NetSuite (N) has rewarded optimistic shareholders with a 50% return this year. This climb in share price represents an increase of $2 billion in shareholder value and in the immediate future, prices may continue to rise. Despite the fact that the security has increased dramatically in price and investors have been rewarded through their ownership of shares, I believe that an eventual capitulation is inevitable and price decline is possible in the future. Through this analysis, I make the case that NetSuite is not currently a strong company and the recent increase in share price has been due to speculative enthusiasm rather than solid fundamentals.
Two ratios which I have heavily relied on in this analysis are return on assets and return on equity. These two ratios capture two distinct areas of the firm which typically drive organizational performance. Return on assets measures net income as a percentage of the assets utilized to generate revenues. As return on assets increases, the firm increases its ability to efficiently use its assets to bring in profits. Return on equity is net income as a percentage of directly-invested shareholder equity and return on equity measures how effectively management uses shareholder investment to bring income into the firm. These two ratios are shown in the chart below.

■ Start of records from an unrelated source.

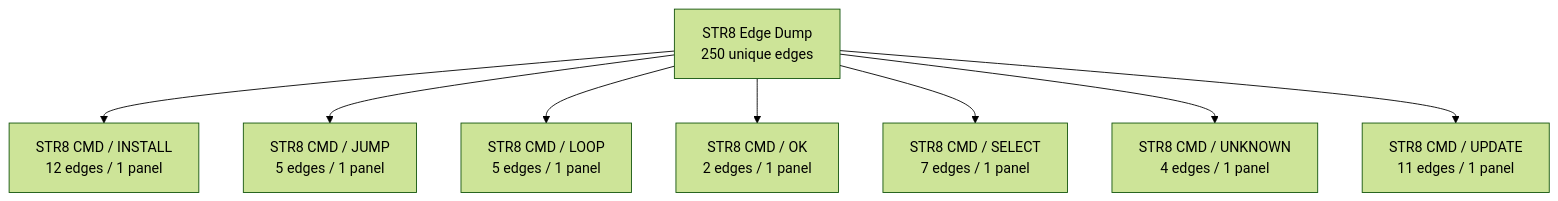
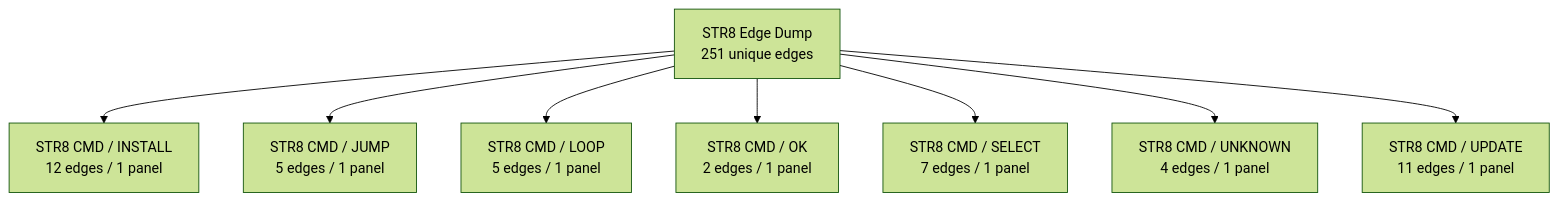
Before and after one commit to 95westus/R-YORS: the third of 42 diagrams in DOC/GUIDES/STR8/STR8_EDGE_DUMP.md, drawn with Mermaid (forest theme). The commit also changed other lines of this file and 65 other files, not shown here.

````diff
--- a/DOC/GUIDES/STR8/STR8_EDGE_DUMP.md
+++ b/DOC/GUIDES/STR8/STR8_EDGE_DUMP.md
@@ -62,10 +62,10 @@
 ```mermaid
 flowchart TD
-    EDGE_ATLAS_ROOT_2["STR8 Edge Dump<br/>250 unique edges"] --> EDGE_FAMILY_2_0["STR8 CMD / INSTALL<br/>12 edges / 1 panel"]
-    EDGE_ATLAS_ROOT_2["STR8 Edge Dump<br/>250 unique edges"] --> EDGE_FAMILY_2_1["STR8 CMD / JUMP<br/>5 edges / 1 panel"]
-    EDGE_ATLAS_ROOT_2["STR8 Edge Dump<br/>250 unique edges"] --> EDGE_FAMILY_2_2["STR8 CMD / LOOP<br/>5 edges / 1 panel"]
-    EDGE_ATLAS_ROOT_2["STR8 Edge Dump<br/>250 unique edges"] --> EDGE_FAMILY_2_3["STR8 CMD / OK<br/>2 edges / 1 panel"]
-    EDGE_ATLAS_ROOT_2["STR8 Edge Dump<br/>250 unique edges"] --> EDGE_FAMILY_2_4["STR8 CMD / SELECT<br/>7 edges / 1 panel"]
-    EDGE_ATLAS_ROOT_2["STR8 Edge Dump<br/>250 unique edges"] --> EDGE_FAMILY_2_5["STR8 CMD / UNKNOWN<br/>4 edges / 1 panel"]
-    EDGE_ATLAS_ROOT_2["STR8 Edge Dump<br/>250 unique edges"] --> EDGE_FAMILY_2_6["STR8 CMD / UPDATE<br/>11 edges / 1 panel"]
+    EDGE_ATLAS_ROOT_2["STR8 Edge Dump<br/>251 unique edges"] --> EDGE_FAMILY_2_0["STR8 CMD / INSTALL<br/>12 edges / 1 panel"]
+    EDGE_ATLAS_ROOT_2["STR8 Edge Dump<br/>251 unique edges"] --> EDGE_FAMILY_2_1["STR8 CMD / JUMP<br/>5 edges / 1 panel"]
+    EDGE_ATLAS_ROOT_2["STR8 Edge Dump<br/>251 unique edges"] --> EDGE_FAMILY_2_2["STR8 CMD / LOOP<br/>5 edges / 1 panel"]
+    EDGE_ATLAS_ROOT_2["STR8 Edge Dump<br/>251 unique edges"] --> EDGE_FAMILY_2_3["STR8 CMD / OK<br/>2 edges / 1 panel"]
+    EDGE_ATLAS_ROOT_2["STR8 Edge Dump<br/>251 unique edges"] --> EDGE_FAMILY_2_4["STR8 CMD / SELECT<br/>7 edges / 1 panel"]
+    EDGE_ATLAS_ROOT_2["STR8 Edge Dump<br/>251 unique edges"] --> EDGE_FAMILY_2_5["STR8 CMD / UNKNOWN<br/>4 edges / 1 panel"]
+    EDGE_ATLAS_ROOT_2["STR8 Edge Dump<br/>251 unique edges"] --> EDGE_FAMILY_2_6["STR8 CMD / UPDATE<br/>11 edges / 1 panel"]
 ```
````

The chart shows the return on assets and return on equity for NetSuite since 2009. Beginning in 2009, return on assets and equity entered a steady decline that was not entirely completed until the middle of 2011. This decline represented a time in which the firm operated at a fairly significant loss. This loss was such that for every dollar of assets the firm utilized, it lost around 11 cents during these two years. In the middle of 2011 however, the firm began increasing its performance, however it is still not able to generate a profit.
These ratios demonstrate a fundamental weakness in NetSuite. Speculative investors who look for patterns in the data may glance at the chart and see an organization which is bottoming out and on the upswing. However, a simple examination of this data will prove this speculation incorrect. For the past three years, NetSuite has failed to garner a positive return on its assets or equity. This is substantial in that firms cannot operate in this manner indefinitely. Additionally, investors who believe that the firm is improving and on an upswing should note the smoothness of NetSuite's losses. To date, the only volatility that the organization has encountered has been to the downside, as can be seen by the return on equity through time. For the majority of the past three years, NetSuite has continued to lose around $11 for every $100 of company assets and the organization shows very little in the way of improvement.

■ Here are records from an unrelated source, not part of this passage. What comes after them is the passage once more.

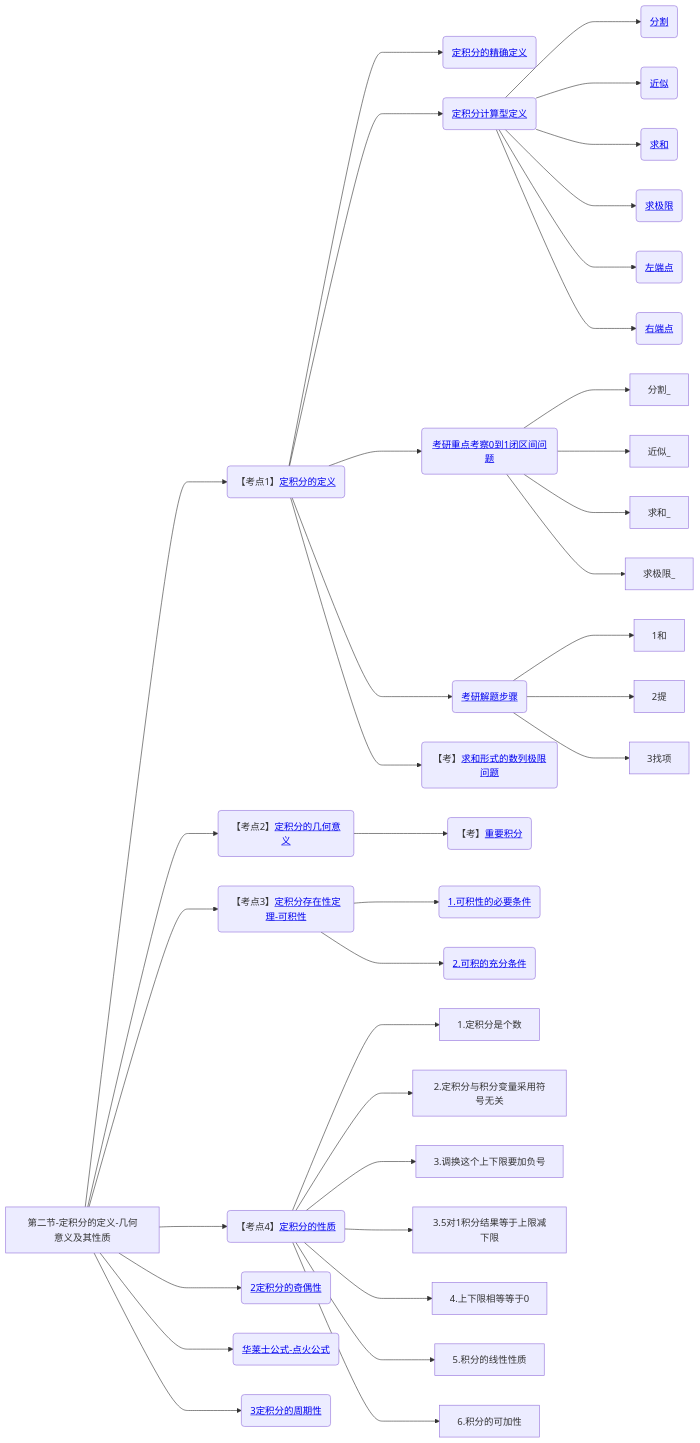
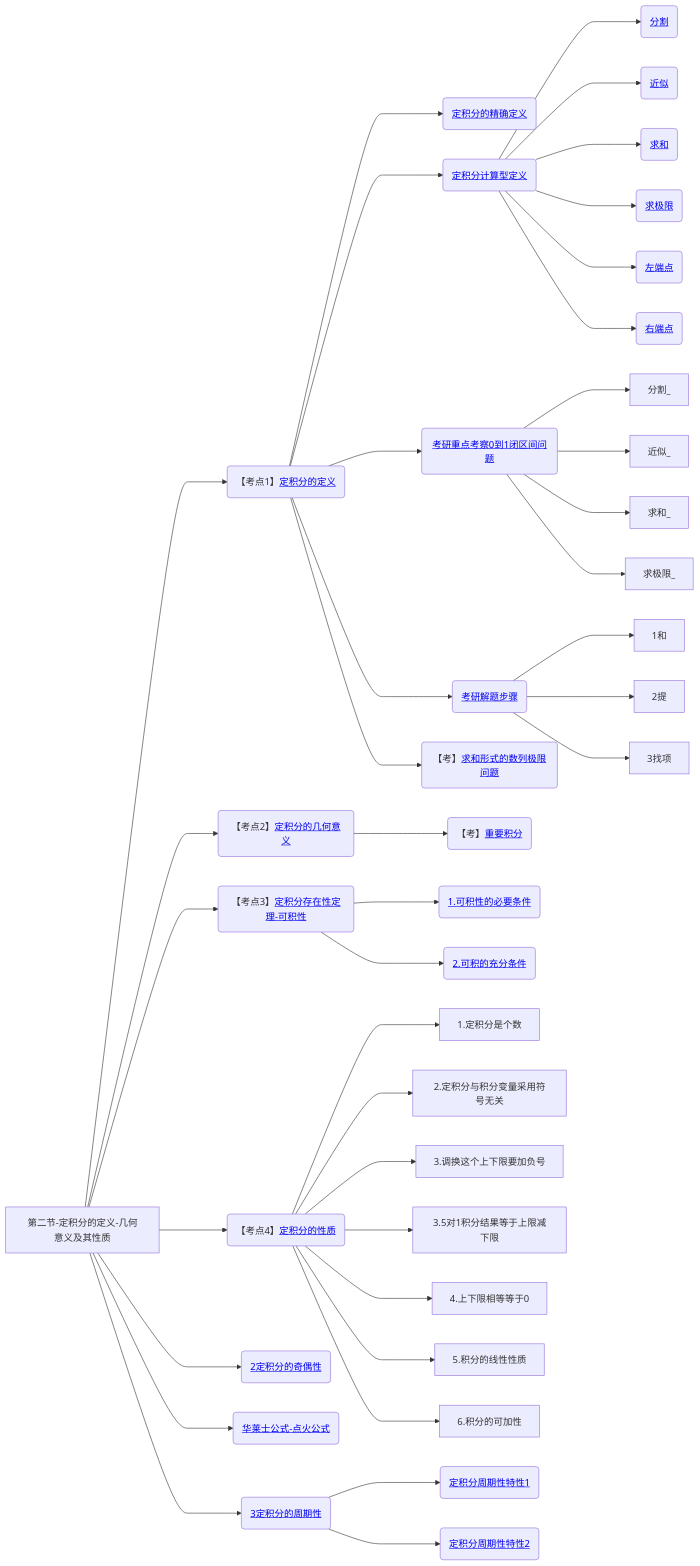
Diagram 19 of 19 in 笔记/数学/周洋鑫/01.基础班思维导图.md (yuebinghui/note), drawn with Mermaid before and after one commit. The commit also changed 2 other files, not shown here.

Commit message:
Sun Dec 29 13:40:01 CST 2024

````diff
--- a/笔记/数学/周洋鑫/01.基础班思维导图.md
+++ b/笔记/数学/周洋鑫/01.基础班思维导图.md
@@ -694,55 +694,58 @@
 ```mermaid
 graph LR
 第二节-定积分的定义-几何意义及其性质
 
 第二节-定积分的定义-几何意义及其性质--->定积分的定义(【考点1】<a href="/Users/yuebinghui/Documents/program/github/note/笔记/数学/周洋鑫/基础班/21.定积分的定义_1.md#定积分的定义">定积分的定义</>)
 
 定积分的定义--->定积分的精确定义(<a href="/Users/yuebinghui/Documents/program/github/note/笔记/数学/周洋鑫/基础班/21.定积分的定义_1.md#定积分的精确定义">定积分的精确定义</>)
 定积分的精确定义
 定积分的定义--->定积分计算型定义(<a href="/Users/yuebinghui/Documents/program/github/note/笔记/数学/周洋鑫/基础班/21.定积分的定义_1.md#定积分计算型定义">定积分计算型定义</>)
 定积分计算型定义--->分割(<a href="/Users/yuebinghui/Documents/program/github/note/笔记/数学/周洋鑫/基础班/21.定积分的定义_1.md#分割">分割</>)
 定积分计算型定义--->近似(<a href="/Users/yuebinghui/Documents/program/github/note/笔记/数学/周洋鑫/基础班/21.定积分的定义_1.md#近似">近似</>)
 定积分计算型定义--->求和(<a href="/Users/yuebinghui/Documents/program/github/note/笔记/数学/周洋鑫/基础班/21.定积分的定义_1.md#求和">求和</>)
 定积分计算型定义--->求极限(<a href="/Users/yuebinghui/Documents/program/github/note/笔记/数学/周洋鑫/基础班/21.定积分的定义_1.md#求极限">求极限</>)
 定积分计算型定义--->左端点(<a href="/Users/yuebinghui/Documents/program/github/note/笔记/数学/周洋鑫/基础班/21.定积分的定义_1.md#左端点">左端点</>)
 定积分计算型定义--->右端点(<a href="/Users/yuebinghui/Documents/program/github/note/笔记/数学/周洋鑫/基础班/21.定积分的定义_1.md#右端点">右端点</>)
 
 定积分的定义--->考研重点考察0到1闭区间问题(<a href="/Users/yuebinghui/Documents/program/github/note/笔记/数学/周洋鑫/基础班/21.定积分的定义_1.md#考研重点考察0到1闭区间问题">考研重点考察0到1闭区间问题</>)
 考研重点考察0到1闭区间问题--->分割_
 考研重点考察0到1闭区间问题--->近似_
 考研重点考察0到1闭区间问题--->求和_
 考研重点考察0到1闭区间问题--->求极限_
 
 定积分的定义--->考研解题步骤(<a href="/Users/yuebinghui/Documents/program/github/note/笔记/数学/周洋鑫/基础班/21.定积分的定义_1.md#考研解题步骤">考研解题步骤</>)
 考研解题步骤--->1和
 考研解题步骤--->2提
 考研解题步骤--->3找项
 
 定积分的定义--->求和形式的数列极限问题(【考】<a href="/Users/yuebinghui/Documents/program/github/note/笔记/数学/周洋鑫/基础班/21.定积分的定义_1.md#求和形式的数列极限问题">求和形式的数列极限问题</>)
 
 第二节-定积分的定义-几何意义及其性质--->定积分的几何意义(【考点2】<a href="/Users/yuebinghui/Documents/program/github/note/笔记/数学/周洋鑫/基础班/21.定积分的定义_1.md#定积分的几何意义">定积分的几何意义</>)
 定积分的几何意义--->重要积分(【考】<a href="/Users/yuebinghui/Documents/program/github/note/笔记/数学/周洋鑫/基础班/21.定积分的定义_1.md#重要积分">重要积分</>)
 
 第二节-定积分的定义-几何意义及其性质--->定积分存在性定理-可积性(【考点3】<a href="/Users/yuebinghui/Documents/program/github/note/笔记/数学/周洋鑫/基础班/21.定积分的定义_1.md#定积分存在性定理-可积性">定积分存在性定理-可积性</>)
 定积分存在性定理-可积性--->1.可积性的必要条件(<a href="/Users/yuebinghui/Documents/program/github/note/笔记/数学/周洋鑫/基础班/21.定积分的定义_1.md#1.可积性的必要条件">1.可积性的必要条件</>)
 定积分存在性定理-可积性--->2.可积的充分条件(<a href="/Users/yuebinghui/Documents/program/github/note/笔记/数学/周洋鑫/基础班/21.定积分的定义_1.md#2.可积的充分条件">2.可积的充分条件</>)
 
 
 第二节-定积分的定义-几何意义及其性质--->定积分的性质(【考点4】<a href="/Users/yuebinghui/Documents/program/github/note/笔记/数学/周洋鑫/基础班/21.定积分的定义_1.md#定积分的性质">定积分的性质</>)
 
 定积分的性质--->1.定积分是个数
 定积分的性质--->2.定积分与积分变量采用符号无关
 定积分的性质--->3.调换这个上下限要加负号
 定积分的性质--->3.5对1积分结果等于上限减下限
 定积分的性质--->4.上下限相等等于0
 定积分的性质--->5.积分的线性性质
 定积分的性质--->6.积分的可加性
 
 第二节-定积分的定义-几何意义及其性质--->2定积分的奇偶性(<a href="/Users/yuebinghui/Documents/program/github/note/笔记/数学/周洋鑫/基础班/21.定积分的定义_1.md#2定积分的奇偶性">2定积分的奇偶性</>)
 
 第二节-定积分的定义-几何意义及其性质--->华莱士公式-点火公式(<a href="/Users/yuebinghui/Documents/program/github/note/笔记/数学/周洋鑫/基础班/21.定积分的定义_1.md#华莱士公式-点火公式">华莱士公式-点火公式</>)
 
 第二节-定积分的定义-几何意义及其性质--->3定积分的周期性(<a href="/Users/yuebinghui/Documents/program/github/note/笔记/数学/周洋鑫/基础班/21.定积分的定义_1.md#3定积分的周期性">3定积分的周期性</>)
 
+3定积分的周期性--->定积分周期性特性1(<a href="/Users/yuebinghui/Documents/program/github/note/笔记/数学/周洋鑫/基础班/21.定积分的定义_1.md#定积分周期性特性1">定积分周期性特性1</>)
+3定积分的周期性--->定积分周期性特性2(<a href="/Users/yuebinghui/Documents/program/github/note/笔记/数学/周洋鑫/基础班/21.定积分的定义_1.md#定积分周期性特性2">定积分周期性特性2</>)
+
 
 ```
````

A Lack of Margin
Not only has the firm suffered from a return standpoint, but NetSuite has also been unable to swing into a profit as measured by profit margin. Profit margin measures the firm's profitability as profit divided by revenue. This ratio allows the investor the ability to visibly see the "moat" or competitive edge of an organization. When profit margins are high, it is obvious that a firm is able to thwart competition and grow and defend its market share. As profit margins decline, the firm is placed into a desperate situation in which it must expend more capital to fight off competition.
The chart above shows five years of profit margin history for NetSuite. NetSuite has not been able to earn a profit in a single quarter over the past five years. Additionally, the firm is currently experiencing losses on the magnitude of twice those it encountered in 2008, as measured by profit margin. These losses simply cannot continue. At some point, a firm is required to capitulate in the face of such unmitigated suffering. Many speculators believe that by some miracle the firm will be able to overcome the odds and climb to new organization heights, but NetSuite has not been able to demonstrate this throughout the past five years. To base our core belief on anything other than the fundamental facts is trading on emotion and I believe that the recent run-up in prices represents wholesale emotional investment. Many investors may claim that while profit margins are terrible, they are increasing since 2010, however in so doing they would be ignoring this past quarter's steepening of loss. NetSuite currently demonstrates no signs or symptoms of an organization with a bright future and investors would be wise to keep this security at arm's length or position themselves for a short trade.
In order to best capitalize on a fundamental idea, I believe that investors can utilize technical analysis. NetSuite is in a solid uptrend and investors who attempt to short without waiting for an opportune moment may be adversely impacted by steadily increasing prices. In the below chart and synopsis, I have provided a technical framework that I believe embodies the key elements of NetSuite's price history.
It can clearly be seen that NetSuite is an accelerating uptrend. As the months have progressed, price has increased its rate of ascent and continued making new highs. I believe that these highs are coming to an end and a substantial pullback in share price is near. I do not believe that now is the perfect time to short, however. I believe that the best time to short is when price has collapsed below its recent level of consolidation. If price is able to fall below $55 per share, then I believe that a short is warranted. Investors who short at this level should consider placing a stop-loss at $63 per share which will remove them from the trade if prices continue to the upside.